Jesus said: “I assure you: Everyone who sins is a slave to sin.” Do you sin? God’s commandments say that you do. How are you faring toward God? Do you fear, love, and trust in Him above all else? Do you call on God’s name in every need, and with it pray, praise, and give thanks? Do you hear the preached Word? All right, you’re doing that right now. But do you also hold it as sacred and gladly hear and learn it?

And how are you faring toward others? Do you honor, serve, and esteem the authorities whom God has placed over you? Do you help your neighbor and support him in every need? Are your words and deeds pure and honorable, and do you love and respect your spouse? Do you help your neighbor improve and protect his property and means of making a living? Do you speak well of your neighbor and see his actions in the best possible light? Are you fully content with what you have?

Well, then, so we still do sin. And so Jesus’ words to us still ring true: “we are slaves to sin.” And if we are slaves to sin, then we never outgrow our need for Jesus to forgive those sins. And so we are back to Jesus, which is the entire point about justification. Jesus has redeemed you from your slavery to sin. And if the Son sets you free, you will be free indeed!

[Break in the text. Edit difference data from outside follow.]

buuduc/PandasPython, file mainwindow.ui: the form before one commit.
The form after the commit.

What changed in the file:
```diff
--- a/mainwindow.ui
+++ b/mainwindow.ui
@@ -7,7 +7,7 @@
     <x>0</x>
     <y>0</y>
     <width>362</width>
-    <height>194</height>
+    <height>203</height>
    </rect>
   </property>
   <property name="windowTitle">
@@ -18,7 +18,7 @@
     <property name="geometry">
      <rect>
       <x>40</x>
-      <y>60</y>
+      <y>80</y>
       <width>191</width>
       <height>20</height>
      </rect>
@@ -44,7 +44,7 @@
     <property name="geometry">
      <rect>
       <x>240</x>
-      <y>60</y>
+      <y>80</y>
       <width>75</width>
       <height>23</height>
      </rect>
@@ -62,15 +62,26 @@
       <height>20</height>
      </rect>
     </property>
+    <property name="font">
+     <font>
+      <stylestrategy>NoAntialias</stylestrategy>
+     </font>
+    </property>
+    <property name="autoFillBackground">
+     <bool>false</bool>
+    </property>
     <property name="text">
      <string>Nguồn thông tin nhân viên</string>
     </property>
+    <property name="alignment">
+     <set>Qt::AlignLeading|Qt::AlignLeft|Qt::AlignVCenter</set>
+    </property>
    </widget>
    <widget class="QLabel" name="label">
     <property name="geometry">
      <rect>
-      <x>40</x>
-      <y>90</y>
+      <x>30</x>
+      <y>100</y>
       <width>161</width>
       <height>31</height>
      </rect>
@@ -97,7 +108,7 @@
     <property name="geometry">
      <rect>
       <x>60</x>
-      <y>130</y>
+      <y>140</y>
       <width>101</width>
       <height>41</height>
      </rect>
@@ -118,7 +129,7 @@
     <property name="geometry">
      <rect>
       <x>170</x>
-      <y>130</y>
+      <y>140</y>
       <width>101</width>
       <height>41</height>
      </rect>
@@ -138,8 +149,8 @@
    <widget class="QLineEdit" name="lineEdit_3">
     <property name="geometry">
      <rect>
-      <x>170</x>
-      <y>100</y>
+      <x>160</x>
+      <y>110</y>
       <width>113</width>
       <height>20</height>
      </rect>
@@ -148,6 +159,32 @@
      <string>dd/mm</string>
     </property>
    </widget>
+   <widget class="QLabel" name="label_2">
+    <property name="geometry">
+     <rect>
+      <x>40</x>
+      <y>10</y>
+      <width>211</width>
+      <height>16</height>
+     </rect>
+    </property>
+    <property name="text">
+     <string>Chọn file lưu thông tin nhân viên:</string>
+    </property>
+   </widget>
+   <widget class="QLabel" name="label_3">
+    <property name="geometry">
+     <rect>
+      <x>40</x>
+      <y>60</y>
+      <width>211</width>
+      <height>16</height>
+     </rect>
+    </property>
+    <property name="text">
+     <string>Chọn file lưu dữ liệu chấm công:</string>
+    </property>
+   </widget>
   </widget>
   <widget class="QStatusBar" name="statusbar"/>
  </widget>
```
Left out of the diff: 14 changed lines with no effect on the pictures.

Jesus has freed you, a lost and condemned creature. He has acquired and won you from all sins, from death, and from the power of the devil. He did this, not with silver or gold, but with His holy and precious blood, and with His innocent suffering and death. The sinless One became sin, for you. He was baptized into your sin and death, for you. He came to bear your sin in death to give you His life and righteousness.

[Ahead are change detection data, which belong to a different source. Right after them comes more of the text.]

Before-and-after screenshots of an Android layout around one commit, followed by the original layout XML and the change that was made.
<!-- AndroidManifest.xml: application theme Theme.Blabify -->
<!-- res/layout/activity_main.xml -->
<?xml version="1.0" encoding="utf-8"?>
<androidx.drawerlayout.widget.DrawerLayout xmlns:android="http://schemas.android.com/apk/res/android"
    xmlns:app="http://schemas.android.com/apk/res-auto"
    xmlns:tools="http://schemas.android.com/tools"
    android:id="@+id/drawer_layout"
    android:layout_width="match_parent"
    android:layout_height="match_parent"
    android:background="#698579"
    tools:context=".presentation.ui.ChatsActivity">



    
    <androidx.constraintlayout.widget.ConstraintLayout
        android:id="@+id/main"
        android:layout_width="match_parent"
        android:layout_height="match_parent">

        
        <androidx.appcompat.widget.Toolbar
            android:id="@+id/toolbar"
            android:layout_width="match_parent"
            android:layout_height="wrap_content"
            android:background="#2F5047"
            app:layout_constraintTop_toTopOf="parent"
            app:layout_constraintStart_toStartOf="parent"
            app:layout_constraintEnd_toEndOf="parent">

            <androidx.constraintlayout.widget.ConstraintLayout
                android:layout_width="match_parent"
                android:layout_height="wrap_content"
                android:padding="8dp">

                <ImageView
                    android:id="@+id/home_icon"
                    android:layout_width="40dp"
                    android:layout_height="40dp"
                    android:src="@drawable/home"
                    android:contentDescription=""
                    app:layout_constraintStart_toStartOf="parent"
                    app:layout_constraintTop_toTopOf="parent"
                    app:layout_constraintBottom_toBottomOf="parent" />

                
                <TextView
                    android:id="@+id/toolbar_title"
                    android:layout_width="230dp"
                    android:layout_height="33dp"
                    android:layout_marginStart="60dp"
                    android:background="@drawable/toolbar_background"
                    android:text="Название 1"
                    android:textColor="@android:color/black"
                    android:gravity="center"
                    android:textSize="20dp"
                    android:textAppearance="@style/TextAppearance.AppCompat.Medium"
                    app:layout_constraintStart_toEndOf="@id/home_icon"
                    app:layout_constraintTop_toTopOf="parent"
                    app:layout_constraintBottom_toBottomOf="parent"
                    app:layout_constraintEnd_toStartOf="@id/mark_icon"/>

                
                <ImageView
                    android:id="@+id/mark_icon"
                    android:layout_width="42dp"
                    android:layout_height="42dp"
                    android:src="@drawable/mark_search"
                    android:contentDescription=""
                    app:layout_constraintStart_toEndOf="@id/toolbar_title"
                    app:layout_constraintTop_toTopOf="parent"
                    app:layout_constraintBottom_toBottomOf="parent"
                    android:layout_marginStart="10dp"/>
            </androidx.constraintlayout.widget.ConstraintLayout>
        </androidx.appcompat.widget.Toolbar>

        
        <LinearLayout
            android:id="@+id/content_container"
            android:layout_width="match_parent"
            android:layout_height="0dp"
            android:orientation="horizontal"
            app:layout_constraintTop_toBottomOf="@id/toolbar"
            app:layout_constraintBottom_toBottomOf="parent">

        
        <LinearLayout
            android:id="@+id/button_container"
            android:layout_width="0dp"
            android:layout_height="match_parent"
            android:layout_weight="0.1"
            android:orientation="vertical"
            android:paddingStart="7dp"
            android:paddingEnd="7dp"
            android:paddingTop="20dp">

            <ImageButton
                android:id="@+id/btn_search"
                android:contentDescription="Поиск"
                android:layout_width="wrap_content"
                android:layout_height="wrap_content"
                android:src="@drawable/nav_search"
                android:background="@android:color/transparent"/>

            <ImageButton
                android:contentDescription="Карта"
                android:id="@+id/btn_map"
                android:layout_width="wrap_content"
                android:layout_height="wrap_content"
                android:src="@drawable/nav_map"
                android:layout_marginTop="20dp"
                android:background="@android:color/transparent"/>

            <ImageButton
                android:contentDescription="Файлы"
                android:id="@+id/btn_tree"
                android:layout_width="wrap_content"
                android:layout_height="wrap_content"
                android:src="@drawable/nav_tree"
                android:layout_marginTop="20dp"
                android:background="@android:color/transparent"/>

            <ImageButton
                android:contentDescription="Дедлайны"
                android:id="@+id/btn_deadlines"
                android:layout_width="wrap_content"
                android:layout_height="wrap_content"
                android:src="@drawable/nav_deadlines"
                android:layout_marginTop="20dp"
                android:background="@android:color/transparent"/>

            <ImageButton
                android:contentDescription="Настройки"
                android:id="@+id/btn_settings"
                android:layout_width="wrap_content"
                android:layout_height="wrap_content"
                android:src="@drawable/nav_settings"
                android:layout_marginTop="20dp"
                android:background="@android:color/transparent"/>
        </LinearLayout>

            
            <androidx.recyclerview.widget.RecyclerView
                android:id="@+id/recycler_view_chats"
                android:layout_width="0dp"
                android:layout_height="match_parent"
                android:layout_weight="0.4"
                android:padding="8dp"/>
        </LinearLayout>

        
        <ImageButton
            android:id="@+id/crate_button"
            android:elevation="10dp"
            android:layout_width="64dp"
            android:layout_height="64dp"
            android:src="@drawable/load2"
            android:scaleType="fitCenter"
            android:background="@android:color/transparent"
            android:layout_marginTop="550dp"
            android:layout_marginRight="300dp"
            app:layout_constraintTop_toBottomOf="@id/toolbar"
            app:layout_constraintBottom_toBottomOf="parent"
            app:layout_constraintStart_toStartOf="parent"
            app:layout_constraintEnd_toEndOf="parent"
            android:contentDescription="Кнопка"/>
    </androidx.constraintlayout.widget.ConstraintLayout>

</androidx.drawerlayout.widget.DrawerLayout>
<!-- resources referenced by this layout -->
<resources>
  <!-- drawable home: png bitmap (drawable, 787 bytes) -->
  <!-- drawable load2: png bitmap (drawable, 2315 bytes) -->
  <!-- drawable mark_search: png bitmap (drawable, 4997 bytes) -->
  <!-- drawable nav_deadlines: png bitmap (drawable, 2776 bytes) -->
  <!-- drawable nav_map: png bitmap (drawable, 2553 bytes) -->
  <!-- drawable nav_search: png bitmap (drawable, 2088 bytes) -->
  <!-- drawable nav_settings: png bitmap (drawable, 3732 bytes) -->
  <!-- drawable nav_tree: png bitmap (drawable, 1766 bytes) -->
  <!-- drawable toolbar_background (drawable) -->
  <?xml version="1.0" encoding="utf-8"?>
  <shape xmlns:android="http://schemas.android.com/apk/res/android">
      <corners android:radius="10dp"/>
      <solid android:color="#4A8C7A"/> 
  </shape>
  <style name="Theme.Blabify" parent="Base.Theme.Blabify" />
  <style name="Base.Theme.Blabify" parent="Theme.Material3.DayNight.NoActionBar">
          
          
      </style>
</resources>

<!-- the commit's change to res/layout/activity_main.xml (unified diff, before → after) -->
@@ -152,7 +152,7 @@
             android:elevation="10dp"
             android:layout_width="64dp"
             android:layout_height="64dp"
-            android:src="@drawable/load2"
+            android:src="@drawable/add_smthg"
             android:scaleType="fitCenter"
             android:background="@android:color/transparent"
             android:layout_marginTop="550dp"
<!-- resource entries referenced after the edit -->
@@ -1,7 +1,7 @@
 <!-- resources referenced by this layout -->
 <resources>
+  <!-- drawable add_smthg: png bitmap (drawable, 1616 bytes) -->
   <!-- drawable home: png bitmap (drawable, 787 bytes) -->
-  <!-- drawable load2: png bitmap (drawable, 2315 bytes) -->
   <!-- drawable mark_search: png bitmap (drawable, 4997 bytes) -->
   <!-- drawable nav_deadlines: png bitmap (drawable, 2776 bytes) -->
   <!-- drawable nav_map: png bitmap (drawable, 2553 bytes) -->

That’s what propelled the Reformation–God makes the unrighteous righteous. He justifies the ungodly. He gives the sinner the righteousness of Jesus through Word and Sacrament. You have sinned and continue to fall short of God’s glory, but you are justified freely by His grace through the redemption that is in Christ Jesus (Romans 3:23-24).

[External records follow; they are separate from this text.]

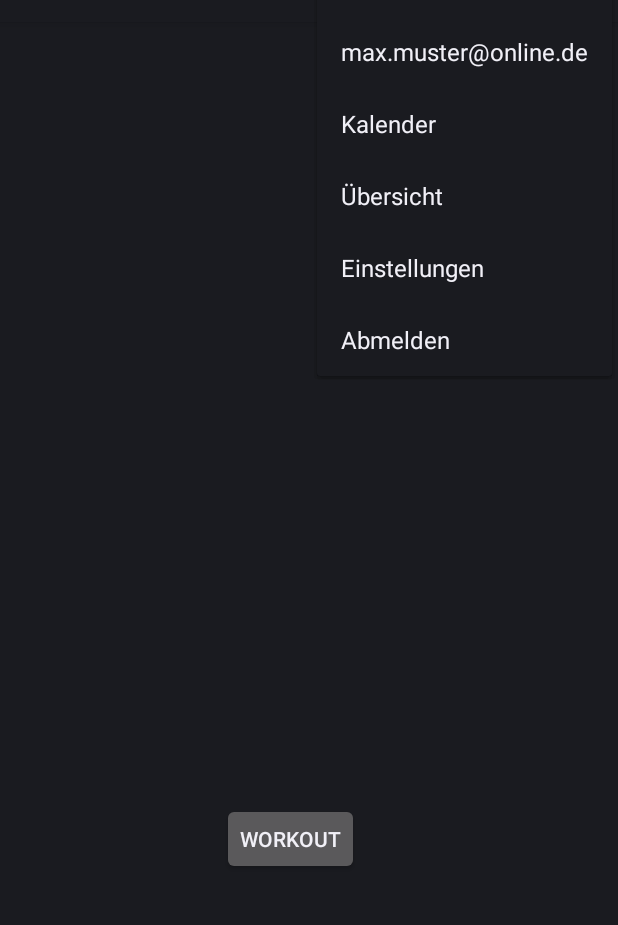
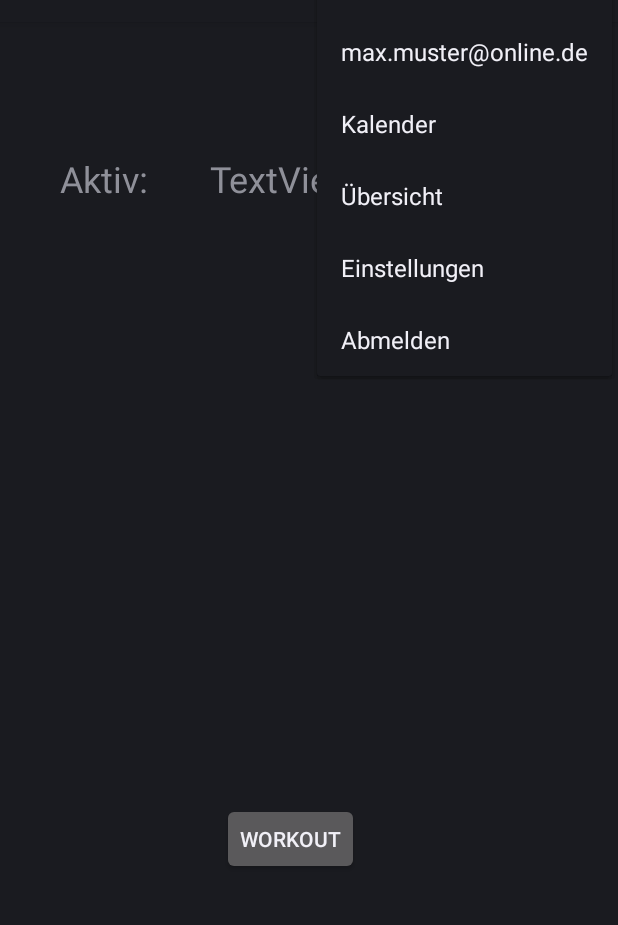
Before and after one commit to Roy0815/MyGainzApp, an Android app: the screen it shows after launch (MainActivity), with the options menu open, on a phone screen of 412 x 824 dp, the part 62-987 px from its top. Run offline under Robolectric (Android 15) with nearby library versions, the phone set to English and light mode, and no system bars.

Commit message:
Merged Micha und Henny

```diff
--- a/app/src/main/java/p/d064905/mygainzapp/MainActivity.java
+++ b/app/src/main/java/p/d064905/mygainzapp/MainActivity.java
@@ -15,6 +15,7 @@ import android.widget.ArrayAdapter;
 import android.widget.ListView;
 import android.widget.PopupMenu;
 import android.widget.ScrollView;
+import android.widget.TextView;
 import android.widget.Toolbar;
 
 import java.util.ArrayList;
@@ -22,22 +23,23 @@ import java.util.ArrayList;
 import static android.support.v4.view.WindowCompat.FEATURE_ACTION_BAR;
 
 public class MainActivity extends Activity implements AdapterView.OnItemClickListener {
-
-    ListView wActive;
-    ArrayList<Plan>  mArray;
-    ArrayAdapter<Plan>  mAdapter;
+    TextView wActive;
+    PlanSync Ps;
 
     @Override
     protected void onCreate(Bundle savedInstanceState) {
         super.onCreate(savedInstanceState);
         setContentView(R.layout.activity_main);
 
+        setContentView(R.layout.activity_main);
         wActive = findViewById(R.id.AW);
-        mArray = new ArrayList<>();
-        mAdapter= new ArrayAdapter<>(this,android.R.layout.simple_list_item_1,mArray);
-        wActive.setAdapter(mAdapter);
-        wActive.setOnItemClickListener(this);
+        onRefresh();
 
+    }
+
+    public void onRefresh() {
+        Ps = new PlanSync(wActive);
+        Ps.execute("https://mygainzapp.appspot.com/gainzapp/plans");
     }
 
     //PopUp Menü in Action Bar reinladen als 3 Menüpunkte oben rechts
--- a/app/src/main/java/p/d064905/mygainzapp/PlanSync.java
+++ b/app/src/main/java/p/d064905/mygainzapp/PlanSync.java
@@ -21,11 +21,11 @@ import java.util.ArrayList;
 
 public class PlanSync extends AsyncTask<String,Integer,String> {
 
-    ArrayList<Plan> planarray;
+    TextView Ausgabe;
     String Name;
     Boolean Active;
 
-    public PlanSync(ArrayList v){planarray = v;}
+    public PlanSync(TextView v){Ausgabe= v;}
 
     @Override
     protected void onPostExecute(String s) {
@@ -38,7 +38,9 @@ public class PlanSync extends AsyncTask<String,Integer,String> {
 
                 Name = message.getString("name");
                 Active = message.getBoolean("active");
-                planarray.add(new Plan(Name,Active));
+                if (Active=true){
+                    Ausgabe.setText(Name);
+                }
             }
         } catch (JSONException e) {
             e.printStackTrace();
--- a/app/src/main/res/layout/activity_main.xml
+++ b/app/src/main/res/layout/activity_main.xml
@@ -7,14 +7,28 @@
     tools:context="p.d064905.mygainzapp.MainActivity">
 
 
-    <ListView
+    <TextView
         android:id="@+id/AW"
-        android:layout_width="291dp"
-        android:layout_height="225dp"
-        android:layout_marginStart="16dp"
-        android:layout_marginTop="16dp"
+        android:layout_width="wrap_content"
+        android:layout_height="wrap_content"
+        android:layout_marginStart="140dp"
+        android:layout_marginTop="88dp"
+        android:text="TextView"
+        android:textSize="24sp"
         app:layout_constraintStart_toStartOf="parent"
         app:layout_constraintTop_toTopOf="parent" />
+
+    <TextView
+        android:id="@+id/textView3"
+        android:layout_width="wrap_content"
+        android:layout_height="wrap_content"
+        android:layout_marginStart="40dp"
+        android:text="Aktiv:"
+        android:textSize="24sp"
+        app:layout_constraintBottom_toBottomOf="@+id/AW"
+        app:layout_constraintStart_toStartOf="parent"
+        app:layout_constraintTop_toTopOf="@+id/AW"
+        app:layout_constraintVertical_bias="0.0" />
 
     <Button
         android:id="@+id/button"
```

Learn to treasure that truth of Jesus, that Truth that is Jesus, for in Him, you have a blood-bought freedom. It was into that Gospel freedom that you were baptized.   That’s your inheritance as a son of God. In baptism, God makes you, whether male or female, into a son of God, someone who will receive the inheritance that He has for you. That’s how you, a sinner, can stand before a holy God and still live. God does justify the sinner, by grace, through faith, not because of your works. It’s all because of Jesus and how Jesus comes to give you His life-giving forgiveness–through Word and Sacrament.

Yes, you are still a slave to sin. But, in Christ Jesus, you are also someone whom God has adopted as His son. Should you ever doubt that, remember your baptism. Baptism is your adoption paper. The slave is now a son with the full rights of being a son. Because you are part of God’s family, you have a place at the His Table.

Remain in Jesus, the Word and Truth that He is, and you ARE a disciple of Jesus. Remain in Him and you ARE forgiven. Remain in Him and you ARE free. You are free from trying to make yourself righteous through the law. The law can no longer condemn you. You are free from death, free to live before God as a sinner made righteous, free to serve your neighbor in love. Such freedom is yours in Christ Jesus. Remain in Him as He remains in you. Amen.